A frontend towards lora-packet.


Specify the secrets if you want to validate the MIC and decrypt the payload. Secrets are sent to the server and might be stored in log files of RunKit.

 
Assuming base64-encoded packet
QK4TBCaAAAABb4ldmIEHFOMmgpU=

Message Type = Data
  PHYPayload = 40AE130426800000016F895D98810714E3268295

( PHYPayload = MHDR[1] | MACPayload[..] | MIC[4] )
        MHDR = 40
  MACPayload = AE130426800000016F895D98810714
         MIC = E3268295 (from packet)
             = E3268295 (expected, assuming 32 bits frame counter below 65,536)

( MACPayload = FHDR | FPort | FRMPayload )
        FHDR = AE130426800000
       FPort = 01
  FRMPayload = 6F895D98810714 (from packet, encrypted)
             = 61626364656667 (decrypted)

      ( FHDR = DevAddr[4] | FCtrl[1] | FCnt[2] | FOpts[0..15] )
     DevAddr = 260413AE (Big Endian)
       FCtrl = 80
        FCnt = 0000 (Big Endian)
       FOpts = 

Message Type = Unconfirmed Data Up
   Direction = up
        FCnt = 0
   FCtrl.ACK = false
   FCtrl.ADR = true

Beware that LoRaWAN packets are binary data, so do not remove leading zeroes. Also note that erroneous packets are likely to show incorrect results without any warning, so specify the secrets to validate the Message Integrity Code (MIC).
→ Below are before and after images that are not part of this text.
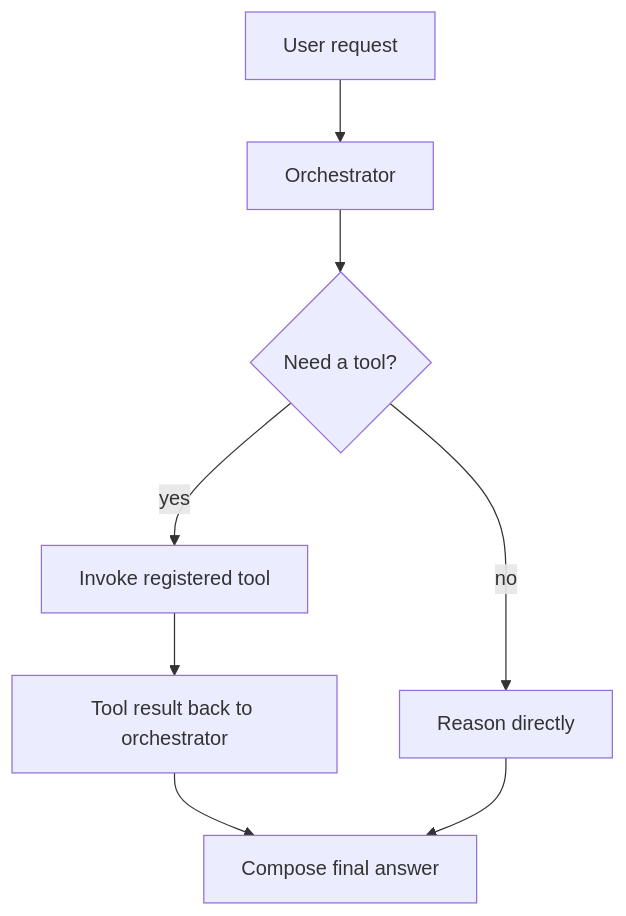
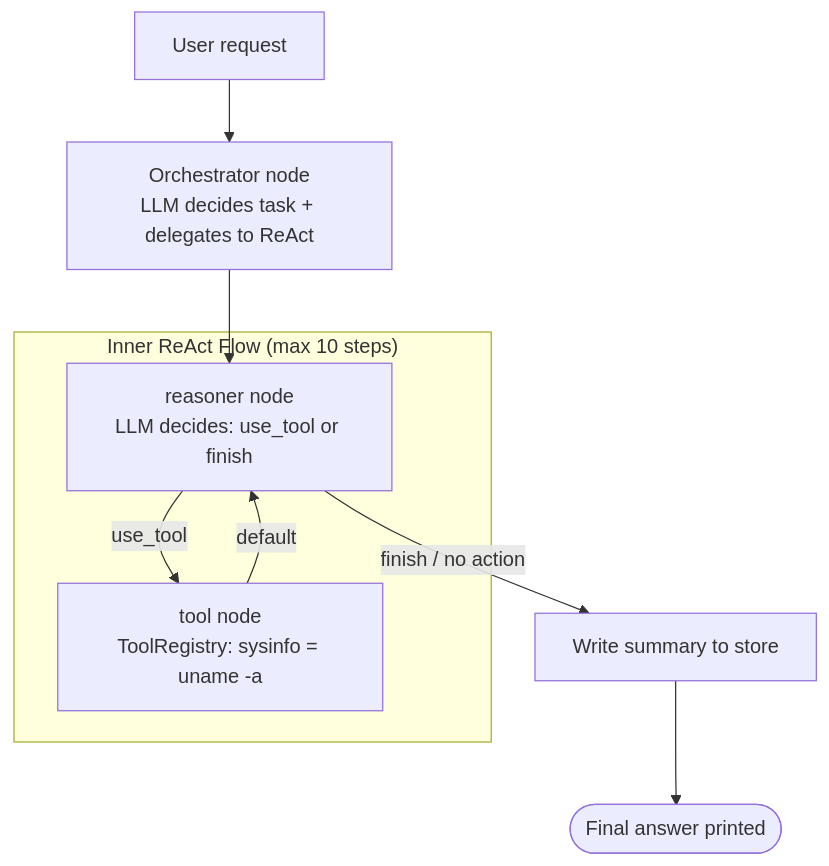
One commit to EzekTec-Inc/AgentFlow changed the diagram in examples/ORCHESTRATOR_WITH_TOOLS.md. Above: the diagram before and after it, drawn with Mermaid. The commit also changed other lines of this file and 14 other files, not shown here.

````diff
--- a/examples/ORCHESTRATOR_WITH_TOOLS.md
+++ b/examples/ORCHESTRATOR_WITH_TOOLS.md
@@ -21,10 +21,14 @@
 ```mermaid
 flowchart TD
-    A[User request] --> B[Orchestrator]
-    B --> C{Need a tool?}
-    C -->|yes| D[Invoke registered tool]
-    D --> E[Tool result back to orchestrator]
-    C -->|no| F[Reason directly]
-    E --> G[Compose final answer]
-    F --> G
+    A[User request] --> B[Orchestrator node\nLLM decides task + delegates to ReAct]
+
+    subgraph ReAct["Inner ReAct Flow (max 10 steps)"]
+        C[reasoner node\nLLM decides: use_tool or finish]
+        C -->|use_tool| D[tool node\nToolRegistry: sysinfo = uname -a]
+        D -->|default| C
+    end
+
+    B --> C
+    C -->|finish / no action| E[Write summary to store]
+    E --> F([Final answer printed])
 ```
````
In LoRaWAN 1.0.x, the value of FCnt only holds the 16 most significant bits (MSB) of the actual frame counter. But for a 32 bits frame counter still all 32 bits are used when calculating the MIC. So, the server needs to guess or try the other 16 bits when validating the MIC. The server can use its own internal counters for a best guess (and LoRaWAN defines the maximum gap between the last known value and current value, so the server only needs to try one additional value), but no guessing is done here: the verification above might fail if the actual frame counter exceeds 65,536.
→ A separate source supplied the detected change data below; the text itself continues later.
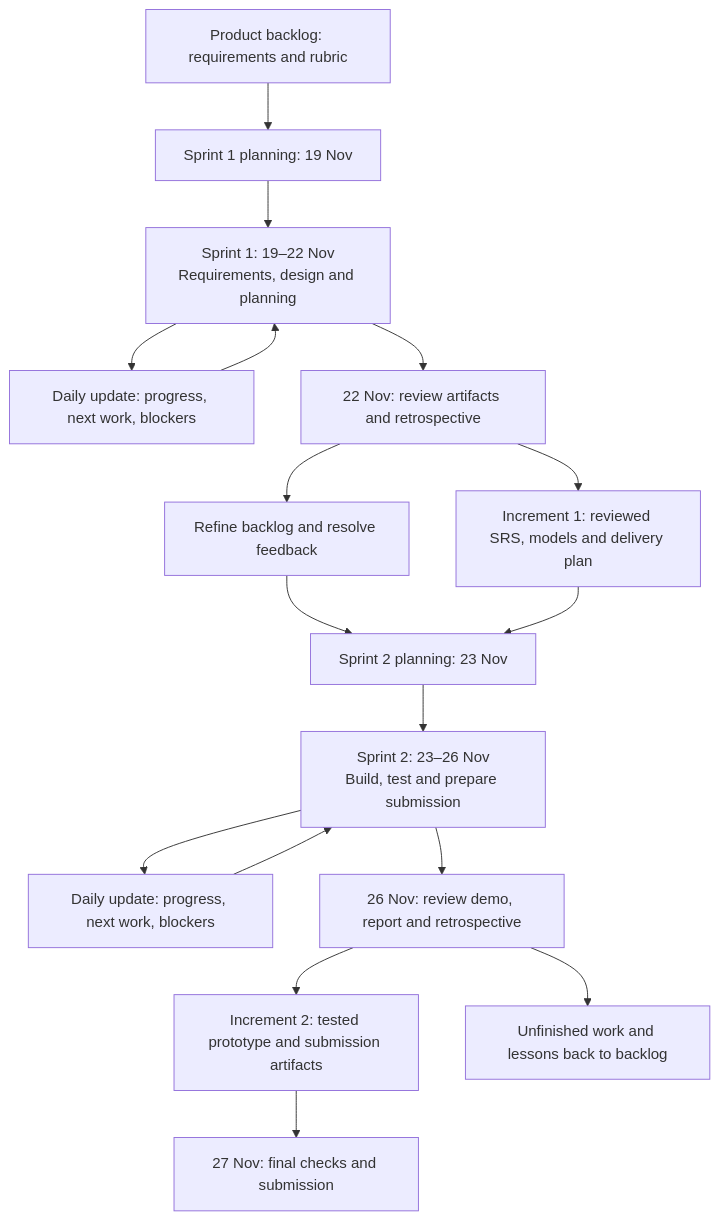
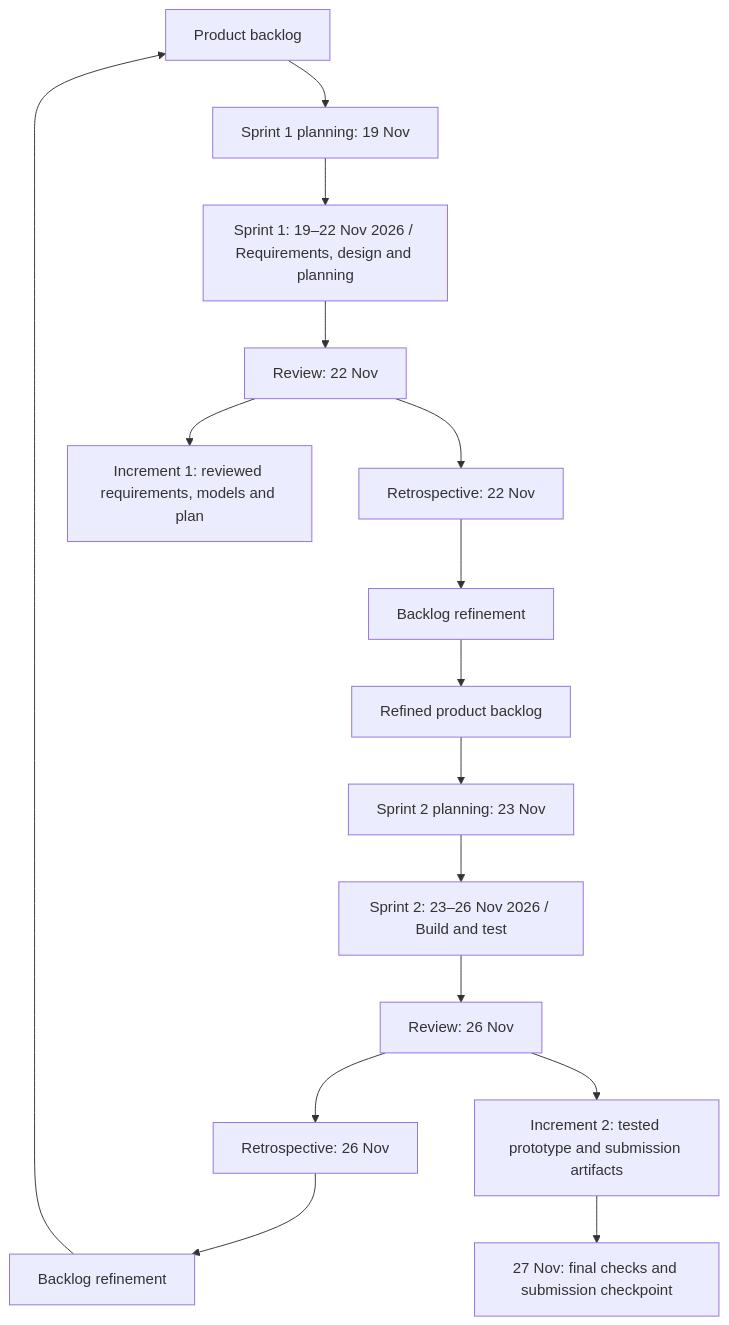
One commit to sahid-alam/attendance-academic-monitor changed the diagram in planning/PROCESS_MODEL.md. Above: the diagram before and after it, drawn with Mermaid. The commit also changed other lines of this file and 8 other files, not shown here.

````diff
--- a/planning/PROCESS_MODEL.md
+++ b/planning/PROCESS_MODEL.md
@@ -8,19 +12,18 @@
 ```mermaid
 flowchart TD
-    P[Product backlog: requirements and rubric] --> P1[Sprint 1 planning: 19 Nov]
-    P1 --> S1[Sprint 1: 19–22 Nov\nRequirements, design and planning]
-    S1 --> D1[Daily update: progress, next work, blockers]
-    D1 --> S1
-    S1 --> R1[22 Nov: review artifacts and retrospective]
-    R1 --> I1[Increment 1: reviewed SRS, models and delivery plan]
-    R1 --> B[Refine backlog and resolve feedback]
-    B --> P2[Sprint 2 planning: 23 Nov]
-    I1 --> P2
-    P2 --> S2[Sprint 2: 23–26 Nov\nBuild, test and prepare submission]
-    S2 --> D2[Daily update: progress, next work, blockers]
-    D2 --> S2
-    S2 --> R2[26 Nov: review demo, report and retrospective]
+    B[Product backlog] --> P1[Sprint 1 planning: 19 Nov]
+    P1 --> S1[Sprint 1: 19–22 Nov 2026 / Requirements, design and planning]
+    S1 --> R1[Review: 22 Nov]
+    R1 --> T1[Retrospective: 22 Nov]
+    T1 --> F1[Backlog refinement]
+    R1 --> I1[Increment 1: reviewed requirements, models and plan]
+    F1 --> B2[Refined product backlog]
+    B2 --> P2[Sprint 2 planning: 23 Nov]
+    P2 --> S2[Sprint 2: 23–26 Nov 2026 / Build and test]
+    S2 --> R2[Review: 26 Nov]
+    R2 --> T2[Retrospective: 26 Nov]
+    T2 --> F2[Backlog refinement]
+    F2 --> B
     R2 --> I2[Increment 2: tested prototype and submission artifacts]
-    R2 --> F[Unfinished work and lessons back to backlog]
-    I2 --> G[27 Nov: final checks and submission]
+    I2 --> G[27 Nov: final checks and submission checkpoint]
 ```
````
The output above is the standard output of lora-packet with some minor enhancements if the secrets are known, to show if the MIC is valid (see note about frame counter) and to show the decrypted payload.
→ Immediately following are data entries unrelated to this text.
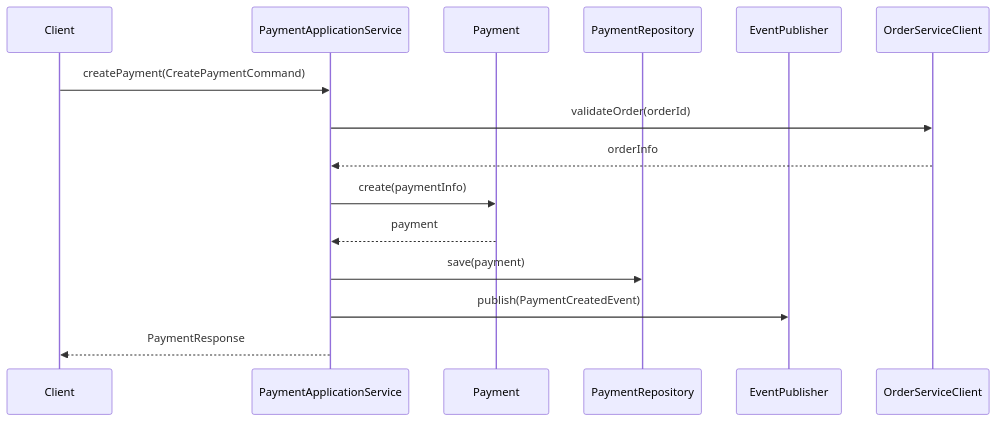
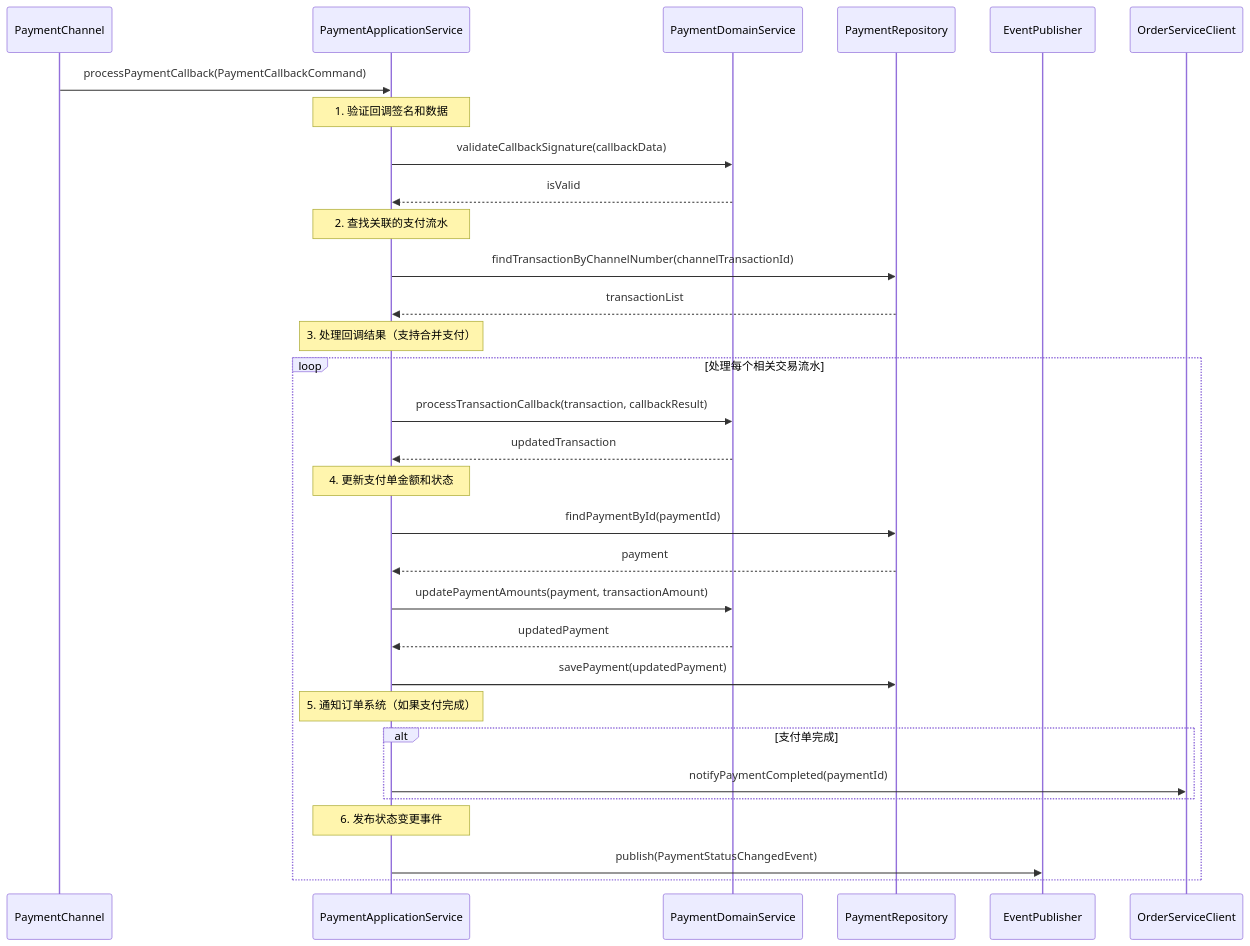
The second of 3 diagrams in docs/contexts/payment/application/services.md (KyleWangkq/ai-prompt), drawn with Mermaid before and after one commit. The commit also changed other lines of this file and 5 other files, not shown here.

````diff
--- a/docs/contexts/payment/application/services.md
+++ b/docs/contexts/payment/application/services.md
@@ -329,18 +913,40 @@
 ```mermaid
 sequenceDiagram
-    participant Client
+    participant Channel as PaymentChannel
     participant AppService as PaymentApplicationService
-    participant Aggregate as Payment
+    participant DomainService as PaymentDomainService
     participant Repository as PaymentRepository
     participant EventPublisher
     participant OrderClient as OrderServiceClient
     
-    Client->>AppService: createPayment(CreatePaymentCommand)
-    AppService->>OrderClient: validateOrder(orderId)
-    OrderClient-->>AppService: orderInfo
-    AppService->>Aggregate: create(paymentInfo)
-    Aggregate-->>AppService: payment
-    AppService->>Repository: save(payment)
-    AppService->>EventPublisher: publish(PaymentCreatedEvent)
-    AppService-->>Client: PaymentResponse
+    Channel->>AppService: processPaymentCallback(PaymentCallbackCommand)
+    
+    Note over AppService: 1. 验证回调签名和数据
+    AppService->>DomainService: validateCallbackSignature(callbackData)
+    DomainService-->>AppService: isValid
+    
+    Note over AppService: 2. 查找关联的支付流水
+    AppService->>Repository: findTransactionByChannelNumber(channelTransactionId)
+    Repository-->>AppService: transactionList
+    
+    Note over AppService: 3. 处理回调结果（支持合并支付）
+    loop 处理每个相关交易流水
+        AppService->>DomainService: processTransactionCallback(transaction, callbackResult)
+        DomainService-->>AppService: updatedTransaction
+        
+        Note over AppService: 4. 更新支付单金额和状态
+        AppService->>Repository: findPaymentById(paymentId)
+        Repository-->>AppService: payment
+        AppService->>DomainService: updatePaymentAmounts(payment, transactionAmount)
+        DomainService-->>AppService: updatedPayment
+        AppService->>Repository: savePayment(updatedPayment)
+        
+        Note over AppService: 5. 通知订单系统（如果支付完成）
+        alt 支付单完成
+            AppService->>OrderClient: notifyPaymentCompleted(paymentId)
+        end
+        
+        Note over AppService: 6. 发布状态变更事件
+        AppService->>EventPublisher: publish(PaymentStatusChangedEvent)
+    end
 ```
````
OTAA Join Requests are not encrypted. OTAA Join Accepts are not fully supported above, as those need some additional data to validate their MIC and derive the secret session keys.

lora-packet can also be installed as a command line utility, but cannot validate/decrypt then:

  • install Node.js and npm
  • run: npm install -g lora-packet
  • run: lora-packet-decode --base64 ADFGUkFEshgAdAoAAACyGADXQ5rzpZs=
    or lora-packet-decode --hex 003146524144B21800740A000000B21800D7439AF3A59B

The maintainer of this page is not affiliated with lora-packet. See & star https://github.com/anthonykirby/lora-packet.